Newcastle artist Ruth Lyon found herself feeling like crap every time Vogue magazine dropped onto her front door mat, yet still she didn’t cancel her subscription. Even as the pages prodded at insecurities, and touted physical flawlessness and assimilation as the model to strive towards, there was something strangely addictive about mindlessly flipping through it every month.
“The music industry’s the same — it’s so built upon perfection, and you have to strive to fit into these tiny boxes where people will accept you,” says Lyon. “You have to be this age, this gender, this weight, this colour. But still we wanna do it, which is crazy.”

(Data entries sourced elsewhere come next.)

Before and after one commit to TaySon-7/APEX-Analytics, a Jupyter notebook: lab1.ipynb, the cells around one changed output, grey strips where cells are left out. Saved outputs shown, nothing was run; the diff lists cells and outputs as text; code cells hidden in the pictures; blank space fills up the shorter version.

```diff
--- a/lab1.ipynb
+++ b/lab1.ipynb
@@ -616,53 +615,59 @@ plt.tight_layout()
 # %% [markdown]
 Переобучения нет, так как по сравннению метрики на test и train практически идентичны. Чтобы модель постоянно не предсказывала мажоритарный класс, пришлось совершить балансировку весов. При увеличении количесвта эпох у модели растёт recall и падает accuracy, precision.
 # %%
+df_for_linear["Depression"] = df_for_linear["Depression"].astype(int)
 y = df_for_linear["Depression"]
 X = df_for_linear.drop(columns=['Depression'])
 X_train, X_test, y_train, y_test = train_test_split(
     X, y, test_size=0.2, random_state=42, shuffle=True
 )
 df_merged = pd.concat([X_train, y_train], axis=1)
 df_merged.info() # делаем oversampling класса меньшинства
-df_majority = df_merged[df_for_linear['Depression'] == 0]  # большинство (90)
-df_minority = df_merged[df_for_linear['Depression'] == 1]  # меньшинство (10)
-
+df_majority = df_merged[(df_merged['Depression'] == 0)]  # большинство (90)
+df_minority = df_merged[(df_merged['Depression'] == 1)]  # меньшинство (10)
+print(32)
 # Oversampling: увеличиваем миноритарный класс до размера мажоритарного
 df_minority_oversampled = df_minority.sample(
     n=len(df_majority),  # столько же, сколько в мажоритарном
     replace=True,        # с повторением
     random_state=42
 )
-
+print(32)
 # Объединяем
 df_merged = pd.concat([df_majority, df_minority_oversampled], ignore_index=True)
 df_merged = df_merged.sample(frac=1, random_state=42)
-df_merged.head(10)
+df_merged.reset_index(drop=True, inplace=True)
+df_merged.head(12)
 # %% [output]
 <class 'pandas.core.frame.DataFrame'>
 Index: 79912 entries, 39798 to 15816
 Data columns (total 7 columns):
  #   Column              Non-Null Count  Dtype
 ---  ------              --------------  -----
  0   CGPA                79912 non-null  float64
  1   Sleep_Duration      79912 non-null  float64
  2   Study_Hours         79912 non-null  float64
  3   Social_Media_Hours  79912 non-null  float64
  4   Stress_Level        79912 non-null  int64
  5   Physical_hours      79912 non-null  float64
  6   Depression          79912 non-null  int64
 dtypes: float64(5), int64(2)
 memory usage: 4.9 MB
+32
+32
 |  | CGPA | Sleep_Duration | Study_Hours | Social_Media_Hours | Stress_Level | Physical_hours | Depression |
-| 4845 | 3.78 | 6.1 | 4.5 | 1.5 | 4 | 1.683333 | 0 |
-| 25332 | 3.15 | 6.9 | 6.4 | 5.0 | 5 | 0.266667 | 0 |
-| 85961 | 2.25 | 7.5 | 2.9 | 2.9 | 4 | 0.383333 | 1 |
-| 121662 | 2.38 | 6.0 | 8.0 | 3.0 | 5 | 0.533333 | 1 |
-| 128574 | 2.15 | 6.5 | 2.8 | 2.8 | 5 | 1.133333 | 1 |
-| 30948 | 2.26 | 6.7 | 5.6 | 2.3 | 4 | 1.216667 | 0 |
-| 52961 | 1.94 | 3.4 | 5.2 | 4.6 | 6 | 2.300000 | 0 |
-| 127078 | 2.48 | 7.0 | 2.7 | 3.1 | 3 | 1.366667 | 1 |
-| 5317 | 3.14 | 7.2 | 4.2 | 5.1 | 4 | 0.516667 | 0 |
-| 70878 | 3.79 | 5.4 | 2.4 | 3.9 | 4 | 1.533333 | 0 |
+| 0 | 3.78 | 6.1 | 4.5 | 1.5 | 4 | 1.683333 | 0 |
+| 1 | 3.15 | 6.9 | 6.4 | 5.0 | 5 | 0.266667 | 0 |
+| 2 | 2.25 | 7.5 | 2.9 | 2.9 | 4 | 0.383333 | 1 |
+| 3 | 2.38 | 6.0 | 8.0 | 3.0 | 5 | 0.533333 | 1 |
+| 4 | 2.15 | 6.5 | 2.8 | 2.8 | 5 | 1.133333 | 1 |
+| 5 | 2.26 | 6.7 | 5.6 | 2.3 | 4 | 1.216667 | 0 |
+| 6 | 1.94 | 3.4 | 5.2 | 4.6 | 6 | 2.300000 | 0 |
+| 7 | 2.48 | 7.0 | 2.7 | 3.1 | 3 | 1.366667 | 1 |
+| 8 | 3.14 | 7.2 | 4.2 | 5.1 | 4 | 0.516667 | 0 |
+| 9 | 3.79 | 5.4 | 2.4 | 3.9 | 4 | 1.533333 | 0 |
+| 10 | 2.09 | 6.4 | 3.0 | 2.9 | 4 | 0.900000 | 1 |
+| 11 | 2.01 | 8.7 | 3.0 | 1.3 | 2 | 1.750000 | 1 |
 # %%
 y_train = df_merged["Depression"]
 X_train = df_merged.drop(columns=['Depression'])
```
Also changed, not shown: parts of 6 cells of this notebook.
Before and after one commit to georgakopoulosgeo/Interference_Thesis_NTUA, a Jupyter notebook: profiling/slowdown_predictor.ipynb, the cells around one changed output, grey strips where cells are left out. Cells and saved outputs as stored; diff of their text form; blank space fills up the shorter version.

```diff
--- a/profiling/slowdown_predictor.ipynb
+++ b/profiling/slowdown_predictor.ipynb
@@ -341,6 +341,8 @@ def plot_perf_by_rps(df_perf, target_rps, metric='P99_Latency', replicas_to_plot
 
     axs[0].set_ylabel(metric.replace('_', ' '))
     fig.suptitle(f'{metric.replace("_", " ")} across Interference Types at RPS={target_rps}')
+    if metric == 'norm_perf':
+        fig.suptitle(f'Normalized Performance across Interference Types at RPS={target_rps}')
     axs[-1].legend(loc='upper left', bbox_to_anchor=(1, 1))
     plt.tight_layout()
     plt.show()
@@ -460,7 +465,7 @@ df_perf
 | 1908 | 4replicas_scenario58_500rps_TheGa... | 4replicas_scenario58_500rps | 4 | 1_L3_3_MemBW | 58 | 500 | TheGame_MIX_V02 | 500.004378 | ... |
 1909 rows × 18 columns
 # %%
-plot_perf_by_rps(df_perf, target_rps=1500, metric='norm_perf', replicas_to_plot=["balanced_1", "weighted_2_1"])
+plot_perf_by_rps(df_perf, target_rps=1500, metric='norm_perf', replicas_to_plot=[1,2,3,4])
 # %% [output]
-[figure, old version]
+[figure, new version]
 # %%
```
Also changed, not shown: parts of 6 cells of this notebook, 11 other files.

The situation inspired the title of her second EP, Direct Debit To Vogue. It encapsulated a lot of the themes she was drawing upon in the songs; self-doubt, insecurity, emotional masochism, the weight of arbitrary expectations. All of this is unravelled through offbeat, sophisticated chamber pop and anti-folk, commanded by Lyon’s soulful vocals and witty yet raw lyricism. Following her 2021 debut EP Nothing’s Perfect, it’s a blooming of her musical personality. Multiple singles from the EP found their way onto Spotify editorial playlists such as New Music Friday, Fresh Finds and national press has included the likes of Line Of Best Fit, Secret Meeting, The Independent and Wonderland Magazine.
Lyon grew up in North Yorkshire, before moving to Newcastle to study Fashion Design at Northumbria University. Meanwhile, she began fronting the folk rock outfit Holy Moly & The Crackers, with which she has toured the UK and Europe extensively, plus soundtracked the end credits of Ocean’s 8 with the track “Cold Comfort Lane”.
Over the years, she’s established herself as a key and active member of the Newcastle music scene, including in her role on the board of trustees at Sage Gateshead. “Because there isn’t a lot of industry up here, it can feel like you have to move to London to be successful,” she says. “But I’m really proud of the musicians that are trying to make it so we can be established, we can be successful and we can make good art in the North.” She has also advocated for the Disabled community in her work as an ambassador for Attitude Is Everything, a charity that aims to improve accessibility for Deaf and Disabled people in live music; Lyon herself has been a wheelchair user since the age of 21. With the EP receiving warm support from regional and national radio, Ruth has also been interviewed on Radio 1 speaking on the new music, her artistic journey as well as her advocacy roles.
She began developing her solo music in 2020, when she was invited to be Artist in Residence at Sage Gateshead. Soon after came lockdown, and while she was shielding, she slowly built a new musical identity from the confines of her bedroom. “I wanted to go back to the source,” she says. “I started writing songs again for piano and strings, the kind of instruments that really move me. I love being in a party folk rock band where everyone’s dancing around, but the music that really speaks to me is more piano-based, melancholic, and dramatic.”
Speaking to the EP Direct Debit to Vogue as a whole, she explains, “I want it to be very inclusive, like anybody could listen to any of the songs and come up with their own story, or it would mirror their individual circumstances,” she says. “I wanted to evoke the feeling of the kinda music that just punches you in the gut. Rather than ‘oh, this is pretty, this is nice’ — I want to emotionally drag some stuff out of people.” She concludes Direct Debit to Vogue’s journey with four simple words: “I’ve found my voice.”
🎧 Listen to Ruth Lyon on Spotify
What is Foundry?
FOUNDRY is a residency opportunity at Sage Gateshead which makes our Sage Two performance space available to artists for 4 days of intensive development and rehearsal time, handing the venue over to musicians making new work in an unprecedented way.